There are 4 distinct, but closely related, serotypes of the virus that cause dengue (DEN-1, DEN-2, DEN-3 and DEN-4). Recovery from one type of dengue infection provides lifelong immunity against that particular serotype. But subsequent infections by other serotypes increase the risk of developing severe dengue (Haemorrhagic Fever).

Aedes aegypti (Primary vector for Dengue fever)

  • The Dengue mosquito lives in domestic habitats and breeds in clean fresh water in man-made containers such as buckets, tyres, bottles, tins, roof gutters, rainwater tanks, wells and natural containers such as palm fronds and tree holes.
  • The Dengue mosquito does not breed in ground pools, swamps or dirty storm water drains.
  • It is rarely found more than 50 meters from human habitation.
  • They like to rest in dark, protected indoor places such as under tables, in closets, behind curtains, etc.
  • Only the female mosquito bites humans and therefore transmits the virus.
  • The Dengue mosquito is a day-time feeder; its peak biting periods are early in the morning and in the evening before dusk.
  • Female bites multiple people during each feeding period.
  • The mosquito becomes infected when it feeds on a person who already has the dengue virus.
  • Once infected, the virus multiplies inside the mosquito and can infect other people when the mosquito feeds again.
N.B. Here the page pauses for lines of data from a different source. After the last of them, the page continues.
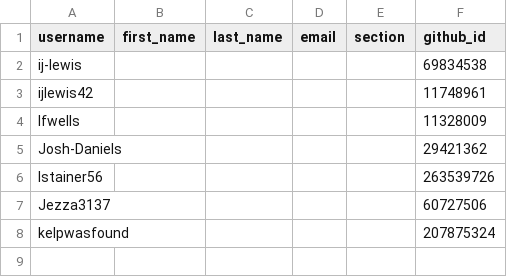
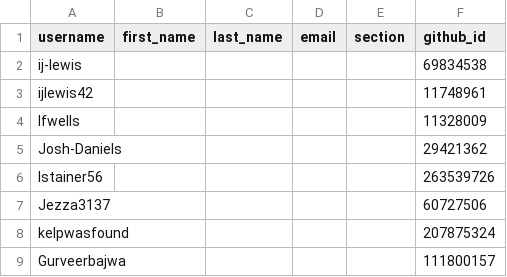
Before and after one commit to utas-kit307/classroom50, a CSV file: kit307-2026/students.csv, drawn as a sheet.

Commit message:
[Classroom 50] Add student: kit307-2026/Gurveerbajwa

```diff
--- a/kit307-2026/students.csv
+++ b/kit307-2026/students.csv
@@ -8 +8,2 @@ Jezza3137,,,,,60727506
 kelpwasfound,,,,,207875324
+Gurveerbajwa,,,,,111800157
```
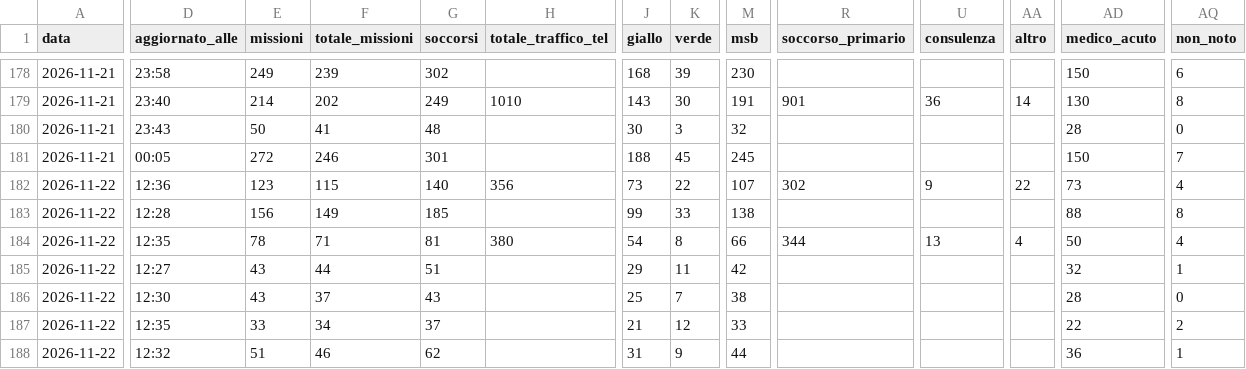
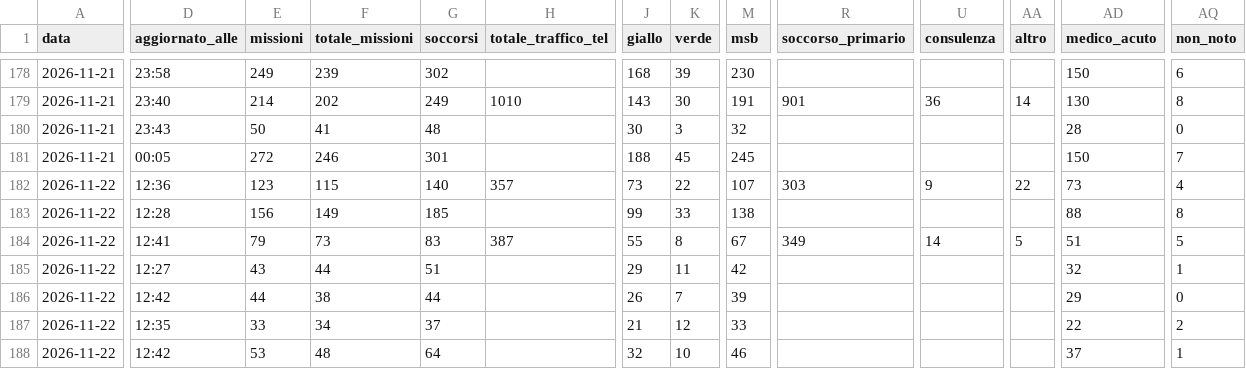
Before and after one commit to Alvarez2009-svg/4r3u1, a CSV file: data/giornaliero.csv, drawn as a sheet; only a part is shown, gaps mark what is left out; the diff covers the shown part only; the diff names each change by its address in the sheet, - before the commit and + after, or states it on an @@ line.

```diff
--- a/data/giornaliero.csv
+++ b/data/giornaliero.csv
-H182 (totale_traffico_tel): 356
+H182 (totale_traffico_tel): 357
-R182 (soccorso_primario): 302
+R182 (soccorso_primario): 303
-D184 (aggiornato_alle): 12:35
+D184 (aggiornato_alle): 12:41
-E184 (missioni): 78
+E184 (missioni): 79
-F184 (totale_missioni): 71
+F184 (totale_missioni): 73
-G184 (soccorsi): 81
+G184 (soccorsi): 83
-H184 (totale_traffico_tel): 380
+H184 (totale_traffico_tel): 387
-J184 (giallo): 54
+J184 (giallo): 55
-M184 (msb): 66
+M184 (msb): 67
-R184 (soccorso_primario): 344
+R184 (soccorso_primario): 349
-U184 (consulenza): 13
+U184 (consulenza): 14
-AA184 (altro): 4
+AA184 (altro): 5
-AD184 (medico_acuto): 50
+AD184 (medico_acuto): 51
-AQ184 (non_noto): 4
+AQ184 (non_noto): 5
-D186 (aggiornato_alle): 12:30
+D186 (aggiornato_alle): 12:42
-E186 (missioni): 43
+E186 (missioni): 44
-F186 (totale_missioni): 37
+F186 (totale_missioni): 38
-G186 (soccorsi): 43
+G186 (soccorsi): 44
-J186 (giallo): 25
+J186 (giallo): 26
-M186 (msb): 38
+M186 (msb): 39
-AD186 (medico_acuto): 28
+AD186 (medico_acuto): 29
-D188 (aggiornato_alle): 12:32
+D188 (aggiornato_alle): 12:42
-E188 (missioni): 51
+E188 (missioni): 53
-F188 (totale_missioni): 46
+F188 (totale_missioni): 48
-G188 (soccorsi): 62
+G188 (soccorsi): 64
-J188 (giallo): 31
+J188 (giallo): 32
-K188 (verde): 9
+K188 (verde): 10
-M188 (msb): 44
+M188 (msb): 46
-AD188 (medico_acuto): 36
+AD188 (medico_acuto): 37
```
Also changed, not shown: 39 edited cells elsewhere in this file, 2 other files.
Prevention and Control

At present, the only method to control or prevent the transmission of dengue virus is to focus on the Dengue mosquitoes through:

  • Removing containers and disposing of unwanted rubbish around the yard that may collect water e.g. plastic sheets, tarpaulins, wheelbarrows, tyres, foam boxes, etc.
  • Avoid using saucers or drip trays under pot plants, let pots drain directly onto the ground.
  • Empty bird baths and pet drinking water containers at least weekly and wipe clean.
  • Store containers that may collect water upside down and undercover.
  • Ensure rain water tanks are appropriately maintained and screened to prevent access for breeding.
  • Use of personal household protection such as window screens, mosquito nets, long-sleeved clothes, insecticide treated materials, coils and vaporizers, surface spray.
  • Improving community participation and awareness for sustained mosquito control.
  • Applying insecticides during outbreaks as one of the primary control measures.
  • Active monitoring and surveillance of Dengue mosquitoes to determine effectiveness of control interventions.

Travellers to countries were Dengue Fever is present should stay in accommodation with screened windows and doors. Wear loose fitting clothing that covers the arms and legs and apply insect repellent containing DEET or Picaridin to exposed skin.


  • A person infected by the dengue virus develops severe flu-like symptoms.
  • Also known as ‘break-bone’ fever, it affects infants, children and adults.
  • People with dengue fever begin to develop illness between 3 and 14 days (usually 4-7 days) after being bitten by an infectious mosquito.
  • Common symptoms include sudden fever, chills, severe headache with pain behind the eyes, swollen glands, muscle and joint pain and extreme fatigue.
  • Additional symptoms include abdominal pain, nausea, vomiting and a red rash (generally on the upper body).
  • Fever typically lasts around 6 days.


Severe dengue (Haemorrhagic Fever) is a rare but potentially deadly complication due to plasma leaking, fluid accumulation, respiratory distress, severe bleeding, or organ impairment. The warning signs to look out for occur 3-7 days after the first symptoms in conjunction with a drop in fever temperature (below 38°C) include:

  • Severe abdominal pain
  • Persistent vomiting
  • Rapid breathing
  • Bleeding gums
  • Blood in vomit
  • Fatigue, restlessness

The next 24-48 hours of the critical stage can be lethal; proper medical care is needed to avoid complications and risk of death.